If your speedlight has a distance scale, then all of this exercise could’ve been skipped. Just by looking at how your speedlight’s distance scale changes as you flick between 1/3rd stop changes on your aperture, you can see just how much the distance changes. This works whether you have your flash set to TTL or manual.
(Keep in mind for some inexplicable reason, the Nikon SB-900 and SB-910 shows a non-linear relationship when we work at maximum sync speed.)
Video tutorials to help you with flash photography
If you like learning by seeing best, then these video tutorials will help you with understanding flash photography techniques and concepts. While not quite hands-on, this is as close as we can get to personal instruction. Check out these and other video tutorials and online photography workshops.
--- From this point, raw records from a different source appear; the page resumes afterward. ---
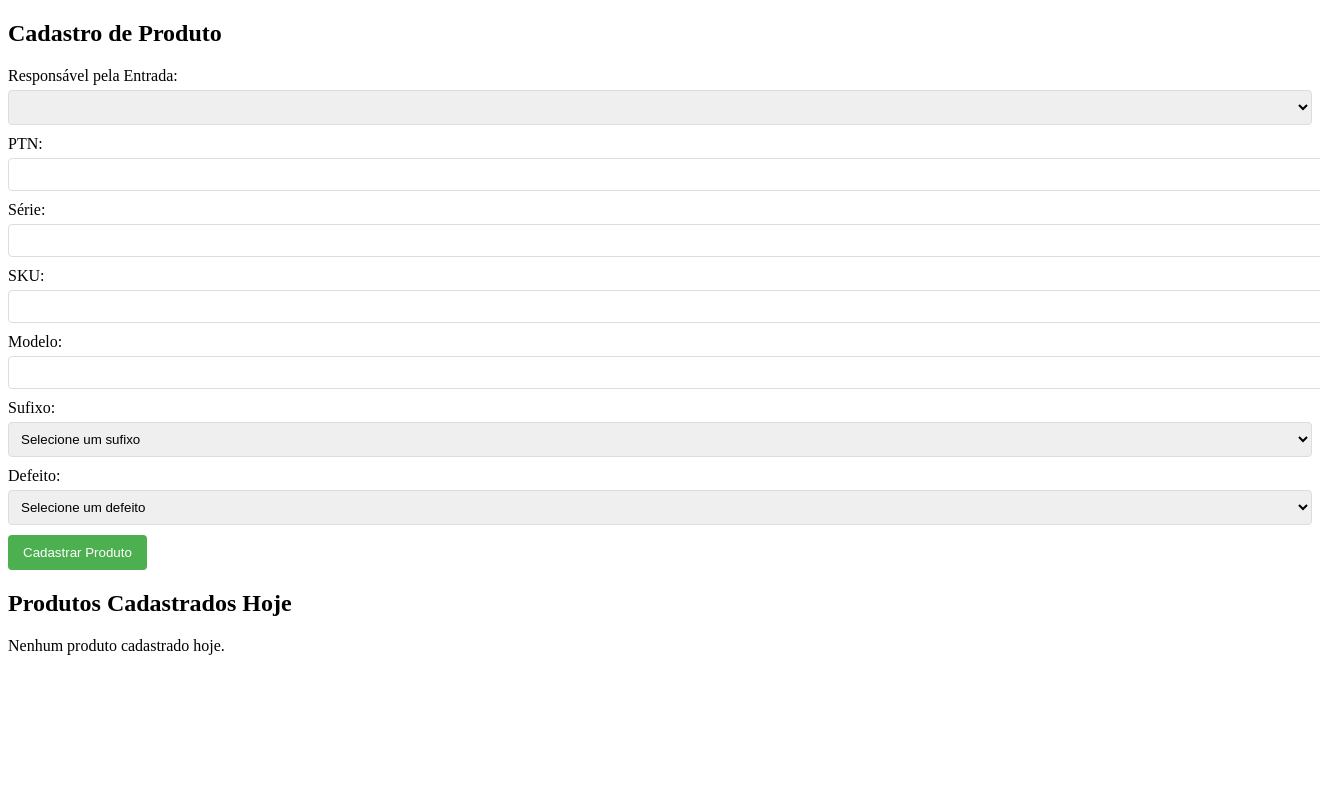
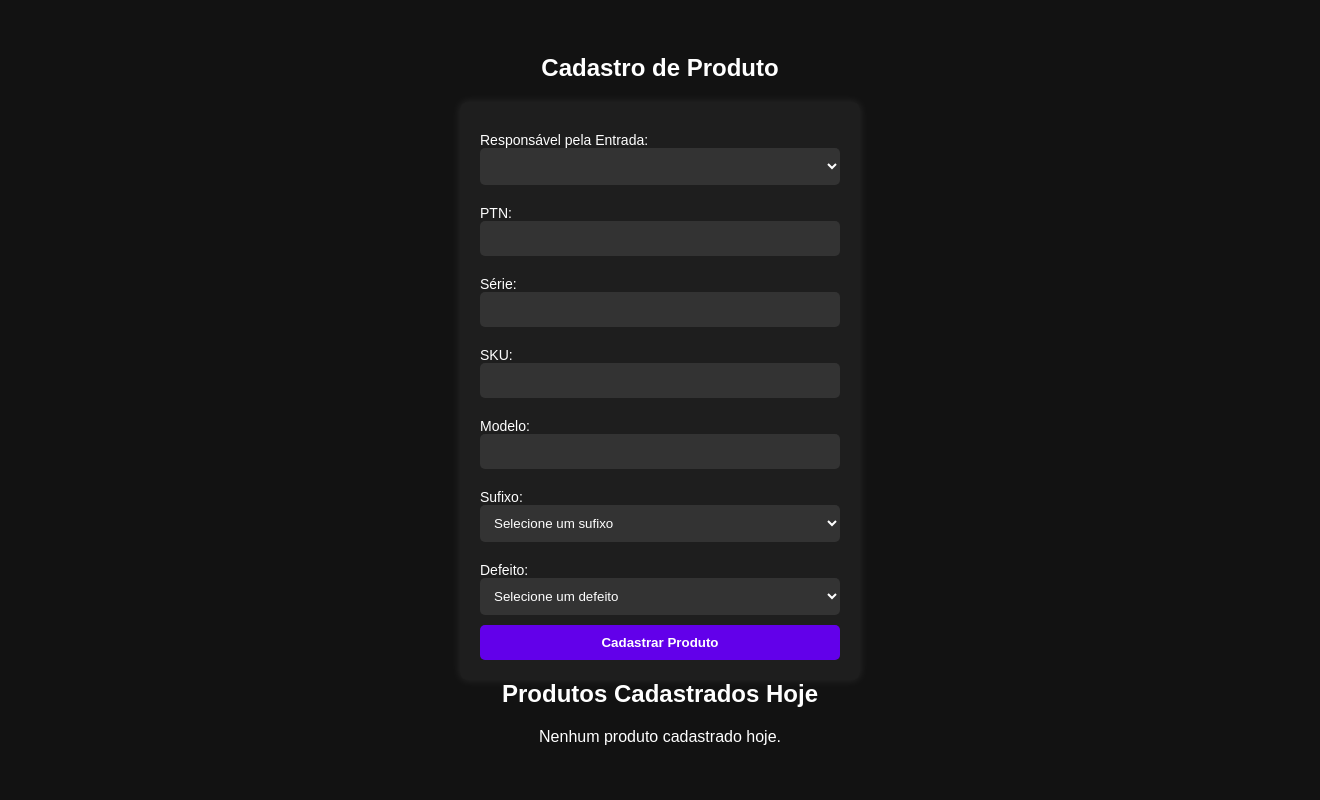
Before and after one commit to LancelloT7/WorkBox, a Django app: template apps/entrada/templates/entrada.html in a window 1320 px wide; the page is wider, and only the part inside the window is pictured. Run offline with Django 5.2, Linux system fonts and the light colour scheme; the template is opened without the code that fills it, so the values that code supplies are empty.

Commit message:
Estilização

```diff
--- a/apps/entrada/templates/entrada.html
+++ b/apps/entrada/templates/entrada.html
@@ -1,3 +1,5 @@
+{% load static %}
+<link rel="stylesheet" href="{% static 'css/style.css' %}">
 <!DOCTYPE html>
 <html lang="pt-br">
 <head>
@@ -5,62 +7,7 @@
     <meta name="viewport" content="width=device-width, initial-scale=1.0">
     <title>Entrada</title>
     <script src="https://code.jquery.com/jquery-3.6.0.min.js"></script>
-    <style>
-        /* Estilos básicos para a tabela */
-        table {
-            width: 100%;
-            border-collapse: collapse;
-            margin-top: 20px;
-        }
 
-        th, td {
-            padding: 12px;
-            text-align: left;
-            border: 1px solid #ddd;
-        }
-
-        th {
-            background-color: #f4f4f4;
-        }
-
-        tr:nth-child(even) {
-            background-color: #f9f9f9;
-        }
-
-        tr:hover {
-            background-color: #f1f1f1;
-        }
-
-        .form-container {
-            margin-top: 30px;
-        }
-
-        label {
-            display: block;
-            margin-bottom: 5px;
-        }
-
-        select, input[type="text"], input[type="number"] {
-            width: 100%;
-            padding: 8px;
-            margin-bottom: 10px;
-            border: 1px solid #ddd;
-            border-radius: 4px;
-        }
-
-        button {
-            padding: 10px 15px;
-            background-color: #4CAF50;
-            color: white;
-            border: none;
-            border-radius: 4px;
-            cursor: pointer;
-        }
-
-        button:hover {
-            background-color: #45a049;
-        }
-    </style>
 </head>
 <body>
 
--- a/apps/funcionario/templates/cad_funcionario.html
+++ b/apps/funcionario/templates/cad_funcionario.html
@@ -1,3 +1,5 @@
+{% load static %}
+<link rel="stylesheet" href="{% static 'css/style.css' %}">
 {% if messages %}
     {% for message in messages %}
         {{message}}
--- a/apps/pecas/templates/cadastrar_pecas.html
+++ b/apps/pecas/templates/cadastrar_pecas.html
@@ -1,3 +1,5 @@
+{% load static %}
+<link rel="stylesheet" href="{% static 'css/style.css' %}">
 {% if messages %}
     {% for message in messages %}
         {{message}}
--- a/apps/pecas/templates/verificar_sku.html
+++ b/apps/pecas/templates/verificar_sku.html
@@ -1,3 +1,5 @@
+{% load static %}
+<link rel="stylesheet" href="{% static 'css/style.css' %}">
 {% if messages %}
     {% for message in messages %}
         {{message}}
--- a/apps/sku/urls.py
+++ b/apps/sku/urls.py
@@ -3,6 +3,6 @@ from . import views
 
 urlpatterns = [
 
-    path('cadastrar_sku/', views.cad_sku, name='cad_sku'),
-    path('cadastrar_sufixo/', views.cad_sufixo, name='cad_sufixo'),
+    path('cad_sku_sufixo/', views.cad_sku_sufixo, name='cad_sku_sufixo'),
+    #path('cadastrar_sufixo/', views.cad_sufixo, name='cad_sufixo'),
 ]
--- a/apps/triagem/templates/busca.html
+++ b/apps/triagem/templates/busca.html
@@ -1,3 +1,5 @@
+{% load static %}
+<link rel="stylesheet" href="{% static 'css/style.css' %}">
 <input type="text" id="codigo_produto" placeholder="Digite o código">
 <button id="buscar">Buscar</button>
 
--- a/apps/triagem/templates/form_triagem.html
+++ b/apps/triagem/templates/form_triagem.html
@@ -1,9 +1,12 @@
+{% load static %}
+<link rel="stylesheet" href="{% static 'css/style.css' %}">
+<title>TRIAGEM</title>
 <form method="POST" action="{% url 'form_triagem' %}">
     {% csrf_token %}
     <p><strong>Status:</strong>{{produto.status}}</p>
     <p><strong>Data de Entrada:</strong> {{produto.data_entrada}}</p>
     <p><strong>Responsavel Entrada:</strong> {{produto.responsavel_entrada.nome}}</p>
-    <input name="ptn" value="{{produto.ptn}} " readonly>
+    <input name="ptn" value="{{produto.ptn}}" readonly>
     <p><strong>Série:</strong> {{produto.serie}}</p>
     <p><strong>SKU:</strong> {{produto.sku.sku}}</p>
     <p><strong>Sufixo:</strong> {{produto.sufixo.sufixo}}</p>
--- a/apps/triagem/templates/triagem.html
+++ b/apps/triagem/templates/triagem.html
@@ -1,3 +1,5 @@
+{% load static %}
+<link rel="stylesheet" href="{% static 'css/style.css' %}">
 {% if messages %}
     {% for message in messages %}
         {{message}}
--- a/apps/triagem/views.py
+++ b/apps/triagem/views.py
@@ -53,7 +53,9 @@ def form_triagem(request):
         ptn = request.POST.get('ptn').upper()
         produto = get_object_or_404(Produto, ptn=ptn)
         produto.defeito_especifico = request.POST.get('defeito_especifico')
-        produto.status = 'TRIAGEM'  # Corrigido
+        if produto.status == "ENTRADA":
+            produto.status = "TRIAGEM"
+
         produto.save()
         messages.add_message(request, constants.SUCCESS, 'Triagem Cadastrada')
         return render(request, 'triagem.html')
--- /dev/null
+++ b/static/css/style.css
@@ -0,0 +1,120 @@
+/* Reset básico */
+* {
+    margin: 0;
+    padding: 0;
+    box-sizing: border-box;
+    font-family: Arial, sans-serif;
+}
+
+/* Fundo escuro */
+body {
+    background-color: #121212;
+    color: #ffffff;
+    display: flex;
+    flex-direction: column;
+    align-items: center;
+    justify-content: center;
+    min-height: 100vh;
+    padding: 20px;
+}
+
+/* Estilização do título */
+h2 {
+    text-align: center;
+    margin-bottom: 20px;
+}
+
+/* Container principal do formulário */
+form {
+    background-color: #1e1e1e;
+    padding: 20px;
+    border-radius: 8px;
+    box-shadow: 0 0 10px rgba(255, 255, 255, 0.1);
+    width: 400px;
+    display: flex;
+    flex-direction: column;
+    align-items: center;
+}
+
+/* Estilização dos labels */
+label {
+    width: 100%;
+    text-align: left;
+    font-size: 14px;
+    margin-top: 10px;
+}
+
+/* Estilização dos campos de entrada */
+input, select {
+    width: 100%;
+    padding: 10px;
+    border: none;
+    border-radius: 5px;
+    background-color: #333;
+    color: #ffffff;
+    margin-bottom: 10px;
+}
+
+/* Botão estilizado */
+button {
+    width: 100%;
+    padding: 10px;
+    background-color: #6200ea;
+    color: white;
+    border: none;
+    border-radius: 5px;
+    cursor: pointer;
+    font-weight: bold;
+    transition: 0.3s;
+}
+
+button:hover {
+    background-color: #3700b3;
+}
+
+/* Tabela de produtos cadastrados */
+table {
+    width: 80%;
+    margin-top: 20px;
+    border-collapse: collapse;
+    background-color: #1e1e1e;
+}
+
+table, th, td {
+    border: 1px solid #6200ea;
+}
+
+th, td {
+    padding: 10px;
+    text-align: center;
+}
+
+th {
+    background-color: #3700b3;
+    color: white;
+}
+
+/* Mensagens de feedback */
+.messages {
+    list-style: none;
+    margin: 10px 0;
+    padding: 0;
+    width: 100%;
+    text-align: center;
+}
+
+.messages li {
+    padding: 10px;
+    border-radius: 5px;
+    text-align: center;
+}
+
+.messages .success {
+    background-color: #4caf50;
+    color: white;
+}
+
+.messages .error {
+    background-color: #f44336;
+    color: white;
+}
```
Also changed, not shown: apps/sku/templates/cad_sku.html (+72 -13 lines), apps/sku/views.py (+34 -39 lines), db.sqlite3.
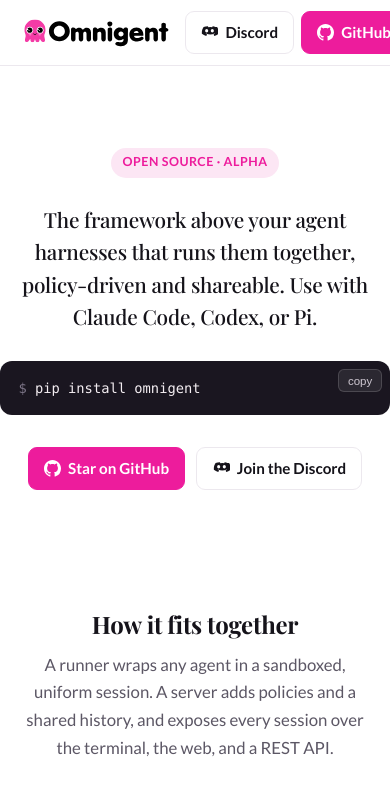
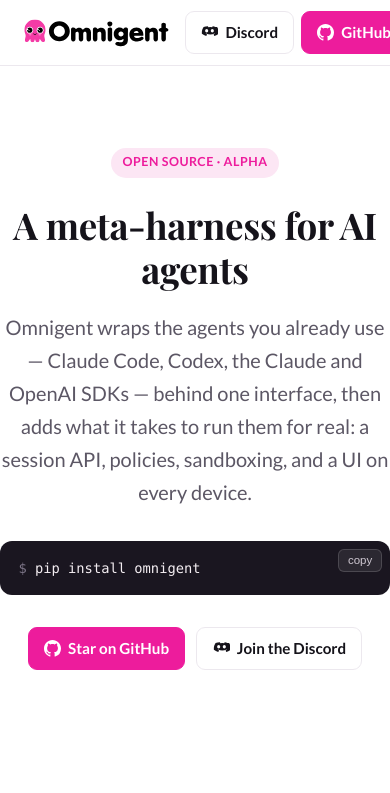
Before and after one commit to omnigent-ai/omnigent-site, a Next.js app: page / in a window 390 px wide. Shown: the top 793 px of the page. Built offline with nearby package versions, Linux system fonts and the light colour scheme; a web font is replaced by a local one.

Commit message:
hero: restore the original meta-harness headline + lede
Restore the init-commit hero copy ('A meta-harness for AI agents' + the
Omnigent-wraps-the-agents lede) and the headline sizing (3.1rem / 2.3rem
mobile), which the calm 1.55rem was tuned away from for the prior statement.

Co-authored-by: Isaac

```diff
--- a/app/globals.css
+++ b/app/globals.css
@@ -151,11 +151,8 @@ hr {
   text-align: center;
 }
 .hero h1 {
-  font-size: 1.55rem;
-  font-weight: 500;
-  line-height: 1.55;
-  max-width: 42rem;
-  margin: 0 auto 1.8rem;
+  font-size: 3.1rem;
+  margin: 0 0 1.2rem;
 }
 .hero .lede {
   font-size: 1.25rem;
@@ -401,7 +398,7 @@ figcaption {
 }
 
 @media (max-width: 820px) {
-  .hero h1 { font-size: 1.3rem; }
+  .hero h1 { font-size: 2.3rem; }
   .arch-parts { grid-template-columns: 1fr; }
   .docs { grid-template-columns: 1fr; gap: 1.5rem; }
   .docs-side { position: static; }
--- a/app/page.js
+++ b/app/page.js
@@ -14,10 +14,13 @@ export default function Home() {
         {/* Hero */}
         <section className="hero wrap">
           <span className="tag">Open source · Alpha</span>
-          <h1>
-            The framework above your agent harnesses that runs them together,
-            policy-driven and shareable. Use with Claude Code, Codex, or Pi.
-          </h1>
+          <h1>A meta-harness for AI agents</h1>
+          <p className="lede">
+            Omnigent wraps the agents you already use — Claude Code, Codex, the
+            Claude and OpenAI SDKs — behind one interface, then adds what it
+            takes to run them for real: a session API, policies, sandboxing, and
+            a UI on every device.
+          </p>
           <Command>pip install omnigent</Command>
           <div className="hero-cta">
             <a href={GITHUB_URL} className="btn btn-primary" target="_blank" rel="noreferrer">
```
While I am all for bigger, better, faster, more, more … and I would always recommend the more powerful speedlights over the smaller ones – and my favorite camera is the Nikon D4 – I would say that in this case, where someone shoots with a camera that only syncs up to 1/200 for flash, that they aren’t losing much compared to those who shoot at 1/250 th.
A little bit of homework
- How many stops do you have to change your aperture by to double / halve the distance your flash can reach?
- The specs for the Nikon SB-910 Speedlight (affiliate) is given as:
Guide number of 34/111.5 (at ISO 100, m/ft., 35-mm zoom head position)
This means that our GN (in feet), is 111.5
What distance do we need to be at to get f/10 and what distance for f/11 with the flash at full power?
- Understanding max flash sync speed
- Tutorial: High-speed flash sync
- Getting the most out of your flash / speedlite / speedlight
- Tutorial: How to use the guide number of your flash
- Using a neutral density (ND) filter to control DoF with flash (model: Ulorin Vex)